Data records: Begin
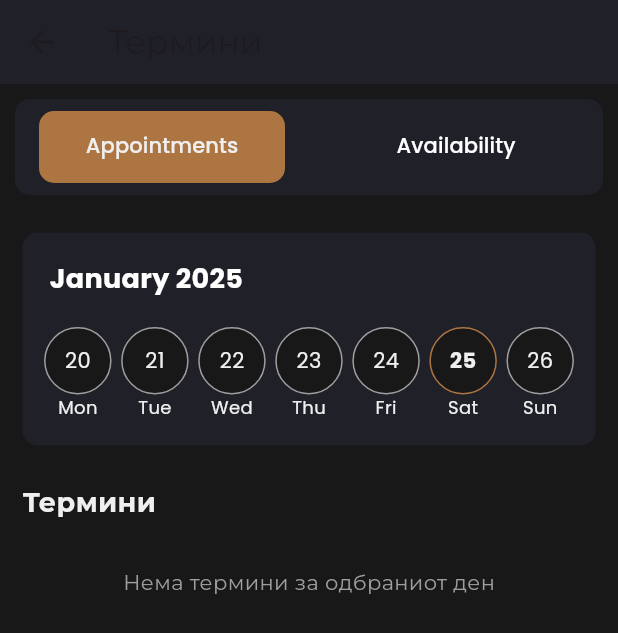
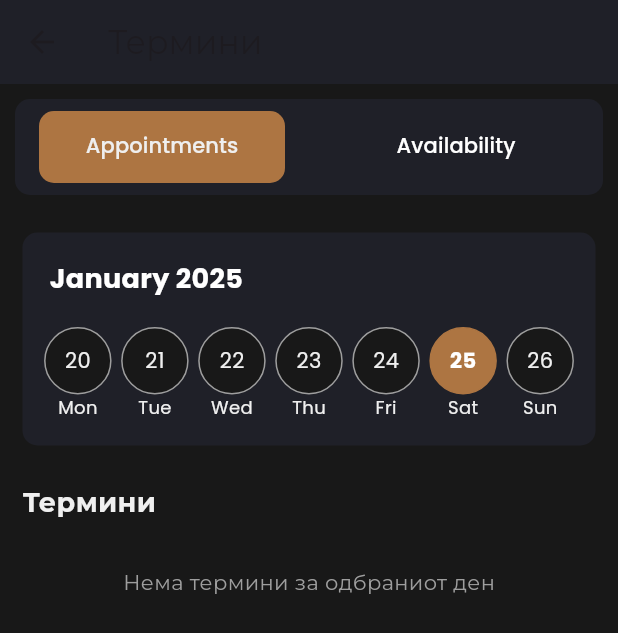
Before and after one commit to zimbakovtech/Barbershop.mk, a Flutter app: the Appointments screen opened directly, on a phone screen of 412 x 824 dp. Shown: the top 633 px of the screen. Run offline on Flutter 3.47's test engine with Material 3 defaults, Android fonts, the phone set to English and light mode, and no system bars; our stand-ins replace firebase_core, firebase_messaging, flutter_riverpod, google_fonts, shared_preferences, table_calendar; accounts and stored records are empty; network calls fail.

Commit message:
fixed scheduling apointments and minor changes in appointments and clients

```diff
--- a/totis_barbershop/lib/screens/appointments.dart
+++ b/totis_barbershop/lib/screens/appointments.dart
@@ -1,18 +1,10 @@
 import 'package:flutter/material.dart';
 import 'package:flutter_riverpod/flutter_riverpod.dart';
 import 'package:intl/intl.dart';
-
-// Your imports
 import 'package:barbers_mk/widgets/appointment_card.dart';
 import 'package:barbers_mk/services/barber_service.dart';
 import '../providers/appointment_provider.dart';
 import 'package:barbers_mk/widgets/colors.dart';
-
-// Enum remains the same
-enum SlideDirection {
-  left,
-  right,
-}
 
 class Appointments extends ConsumerStatefulWidget {
   const Appointments({super.key});
@@ -23,41 +15,27 @@ class Appointments extends ConsumerStatefulWidget {
 
 class AppointmentsState extends ConsumerState<Appointments> {
   final barberService = BarberService();
-
   late DateTime _currentMonth;
   late DateTime _currentWeekStart;
   late DateTime _selectedDate;
 
-  /// Tracks which way to slide the week (left = next, right = previous).
-  SlideDirection _slideDirection = SlideDirection.left;
-
   @override
   void initState() {
     super.initState();
-    // Initialize to today's date
     final now = DateTime.now();
-    // This is our "current month" pinned to day=1
     _currentMonth = DateTime(now.year, now.month);
-    // Find start of the week that 'now' belongs to (Monday as start)
     _currentWeekStart = _findStartOfWeek(now);
     _selectedDate = now;
   }
 
-  /// Returns the Monday of a given date's week.
-  /// If you want Sunday as the start, adjust accordingly.
   DateTime _findStartOfWeek(DateTime date) {
-    // Monday = weekday=1, Sunday=7
     final dayOfWeek = date.weekday;
     return DateTime(date.year, date.month, date.day - (dayOfWeek - 1));
   }
 
-  // Moves forward by 7 days
   void _goToNextWeek() {
     setState(() {
-      _slideDirection = SlideDirection.left; // new content slides in from right
       _currentWeekStart = _currentWeekStart.add(const Duration(days: 7));
-
-      // If we crossed into a new month, update _currentMonth
       if (_currentWeekStart.month != _currentMonth.month ||
           _currentWeekStart.year != _currentMonth.year) {
         final nextMonth = _currentMonth.month + 1;
@@ -69,13 +47,9 @@ class AppointmentsState extends ConsumerState<Appointments> {
     });
   }
 
-  // Moves backward by 7 days
   void _goToPreviousWeek() {
     setState(() {
-      _slideDirection = SlideDirection.right; // new content slides in from left
       _currentWeekStart = _currentWeekStart.subtract(const Duration(days: 7));
-
-      // If we crossed into a previous month, update _currentMonth
       if (_currentWeekStart.month != _currentMonth.month ||
           _currentWeekStart.year != _currentMonth.year) {
         final prevMonth = _currentMonth.month - 1;
@@ -87,28 +61,21 @@ class AppointmentsState extends ConsumerState<Appointments> {
     });
   }
 
-  // Called on tapping a day circle
   void _onDaySelected(DateTime day) {
     setState(() {
       _selectedDate = day;
     });
   }
 
-  /// Returns a "January 2025"-style string for the current month
   String _formatMonth(DateTime date) {
-    // Make sure you have called initializeDateFormatting('mk') (or 'en') in main()
     return DateFormat('MMMM yyyy', 'en').format(date);
   }
 
-  /// 7 consecutive days starting at _currentWeekStart
   List<DateTime> _getCurrentWeekDates() {
     return List.generate(
-      7,
-      (index) => _currentWeekStart.add(Duration(days: index)),
-    );
+        7, (index) => _currentWeekStart.add(Duration(days: index)));
   }
 
-  /// Group appointments by date and return only for _selectedDate
   List<dynamic> _getAppointmentsForSelectedDate(List<dynamic> allAppointments) {
     final grouped = <DateTime, List<dynamic>>{};
     for (final apt in allAppointments) {
@@ -124,17 +91,14 @@ class AppointmentsState extends ConsumerState<Appointments> {
 
   @override
   Widget build(BuildContext context) {
-    // We only consider appointments that are not canceled
     final allAppointments = ref
         .watch(appointmentProvider)
         .where((appointment) => appointment.status != 'canceled')
         .toList();
-
-    // Subset for the selected date
     final todaysAppointments = _getAppointmentsForSelectedDate(allAppointments);
 
     return DefaultTabController(
-      length: 2, // "Appointments" and "Availability"
+      length: 2,
       child: Scaffold(
         backgroundColor: background,
         appBar: AppBar(
@@ -174,56 +138,13 @@ class AppointmentsState extends ConsumerState<Appointments> {
             Expanded(
               child: TabBarView(
                 children: [
-                  // APPOINTMENTS TAB
-                  // Wrap the swiping content in an AnimatedSwitcher to get a smooth transition
-                  AnimatedSwitcher(
-                    // A unique key for the current week's content
-                    key: ValueKey<DateTime>(_currentWeekStart),
-                    duration: const Duration(milliseconds: 300),
-                    switchInCurve: Curves.easeOut,
-                    switchOutCurve: Curves.easeIn,
-                    transitionBuilder: (Widget child, Animation<double> anim) {
-                      // Decide which side to slide from
-                      final offsetTween = Tween<Offset>(
-                        begin: _slideDirection == SlideDirection.left
-                            ? const Offset(1.0, 0.0) // next => from right
-                            : const Offset(-1.0, 0.0), // previous => from left
-                        end: Offset.zero,
-                      ).animate(anim);
-
-                      return ClipRect(
-                        child: SlideTransition(
-                          position: offsetTween,
-                          child: FadeTransition(
-                            opacity: anim,
-                            child: child,
-                          ),
-                        ),
-                      );
-                    },
-                    // The child that changes when we go next/previous week:
-                    child: GestureDetector(
-                      // This key ensures that when _currentWeekStart changes,
-                      // the child is seen as a new widget, triggering the animation.
-                      key: ValueKey<DateTime>(_currentWeekStart),
-                      onHorizontalDragEnd: (details) {
-                        if (details.primaryVelocity == null) return;
-                        if (details.primaryVelocity! < 0) {
-                          // Swiped left
-                          _goToNextWeek();
-                        } else if (details.primaryVelocity! > 0) {
-                          // Swiped right
-                          _goToPreviousWeek();
-                        }
-                      },
-                      child: Column(
+                  Column(
                     children: [
                       Expanded(
                         child: SingleChildScrollView(
                           child: Column(
                             crossAxisAlignment: CrossAxisAlignment.start,
                             children: [
-                                  // Month Label
                               Padding(
                                 padding: const EdgeInsets.all(15.0),
                                 child: Container(
@@ -247,18 +168,47 @@ class AppointmentsState extends ConsumerState<Appointments> {
                                           ),
                                         ),
                                       ),
-                                          // Row of 7 Day Circles
                                       SizedBox(
                                         height: 80,
+                                        child:
+                                            // child: AnimatedSwitcher(
+                                            //   duration:
+                                            //       const Duration(milliseconds: 300),
+                                            //   transitionBuilder:
+                                            //       (child, animation) {
+                                            //     return SlideTransition(
+                                            //       position: Tween<Offset>(
+                                            //         begin: const Offset(1, 0),
+                                            //         end: Offset.zero,
+                                            //       ).animate(animation),
+                                            //       child: child,
+                                            //     );
+                                            //   },
+                                            //   child:
+                                            GestureDetector(
+                                          key: ValueKey<DateTime>(
+                                              _currentWeekStart),
+                                          onHorizontalDragEnd: (details) {
+                                            if (details.primaryVelocity == null)
+                                              return;
+                                            if (details.primaryVelocity! < 0) {
+                                              _goToNextWeek();
+                                            } else if (details
+                                                    .primaryVelocity! >
+                                                0) {
+                                              _goToPreviousWeek();
+                                            }
+                                          },
                                           child: Row(
                                             mainAxisAlignment:
                                                 MainAxisAlignment.spaceEvenly,
                                             children: _getCurrentWeekDates()
                                                 .map((day) {
-                                                final isSelected = _stripTime(
-                                                        day) ==
+                                              final isSelected =
+                                                  _stripTime(day) ==
                                                       _stripTime(_selectedDate);
-
+                                              final isToday = _stripTime(day) ==
+                                                  _stripTime(DateTime.now());
                                               return GestureDetector(
                                                 onTap: () =>
                                                     _onDaySelected(day),
@@ -266,17 +216,16 @@ class AppointmentsState extends ConsumerState<Appointments> {
                                                   mainAxisSize:
                                                       MainAxisSize.min,
                                                   children: [
-                                                      // Circular day number
                                                     Container(
                                                       width: 45,
                                                       height: 45,
-                                                        decoration:
-                                                            BoxDecoration(
-                                                          color: background,
-                                                          shape:
-                                                              BoxShape.circle,
+                                                      decoration: BoxDecoration(
+                                                        color: isSelected
+                                                            ? orange
+                                                            : background,
+                                                        shape: BoxShape.circle,
                                                         border: Border.all(
-                                                            color: isSelected
+                                                          color: isToday
                                                               ? orange
                                                               : Colors.grey,
                                                           width: 1,
@@ -287,17 +236,16 @@ class AppointmentsState extends ConsumerState<Appointments> {
                                                       child: Text(
                                                         '${day.day}',
                                                         style: TextStyle(
-                                                            color: textPrimary,
-                                                            fontWeight:
-                                                                isSelected
-                                                                    ? FontWeight
-                                                                        .bold
+                                                          color: isSelected
+                                                              ? Colors.white
+                                                              : textPrimary,
+                                                          fontWeight: isSelected
+                                                              ? FontWeight.bold
                                                               : FontWeight
                                                                   .normal,
                                                         ),
                                                       ),
                                                     ),
-                                                      // Optional day abbreviation (Mon, Tue, ...)
                                                     Text(
                                                       DateFormat('E', 'en')
                                                           .format(day),
@@ -312,6 +260,8 @@ class AppointmentsState extends ConsumerState<Appointments> {
                                             }).toList(),
                                           ),
                                         ),
+                                      ),
+                                      // ),
                                     ],
                                   ),
                                 ),
@@ -334,18 +284,16 @@ class AppointmentsState extends ConsumerState<Appointments> {
                                     padding: const EdgeInsets.all(20.0),
                                     child: Text(
                                       'Нема термини за одбраниот ден',
-                                          style: TextStyle(
-                                              color: Colors.grey[500]),
+                                      style: TextStyle(color: Colors.grey[500]),
                                     ),
                                   ),
                                 )
                               else
                                 ListView.builder(
-                                      physics:
-                                          const NeverScrollableScrollPhysics(),
+                                  physics: const NeverScrollableScrollPhysics(),
                                   shrinkWrap: true,
-                                      padding: const EdgeInsets.fromLTRB(
-                                          10, 0, 10, 85),
+                                  padding:
+                                      const EdgeInsets.fromLTRB(10, 0, 10, 85),
                                   itemCount: todaysAppointments.length,
                                   itemBuilder: (context, index) {
                                     final appointment =
@@ -368,9 +316,6 @@ class AppointmentsState extends ConsumerState<Appointments> {
                       ),
                     ],
                   ),
-                    ),
-                  ),
-                  // AVAILABILITY TAB
                   Center(
                     child: Text(
                       'No availability data',
--- a/totis_barbershop/lib/screens/clients.dart
+++ b/totis_barbershop/lib/screens/clients.dart
@@ -124,7 +124,7 @@ class ClientCard extends StatelessWidget {
                       'Last Appointment: $formattedDate',
                       style: TextStyle(
                         color: Colors.grey[400],
-                        fontSize: 14,
+                        fontSize: 12.5,
                       ),
                     ),
                     const SizedBox(height: 8),
--- a/totis_barbershop/lib/services/barber_service.dart
+++ b/totis_barbershop/lib/services/barber_service.dart
@@ -33,11 +33,12 @@ class BarberService {
     };
   }
 
-  Future<void> bookAppointment(
-      int barberId, int serviceId, DateTime date, String time) async {
+  Future<void> bookAppointment(int barberId, String clientName, int serviceId,
+      DateTime date, String time) async {
     final endpoint = 'barbers/$barberId/appointments';
     final body = {
       'service_id': serviceId,
+      'client_name': clientName,
       'date': DateFormat('yyyy-MM-dd').format(date),
       'time': time,
     };
```
Also changed, not shown: totis_barbershop/lib/confirmation.dart (+26 -2 lines). Lines whose indentation alone changed are shown as unchanged.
Data records: End
The sole response should be the count of lines in the material holding the string "AppointmentsState".

* _Solved problem_
11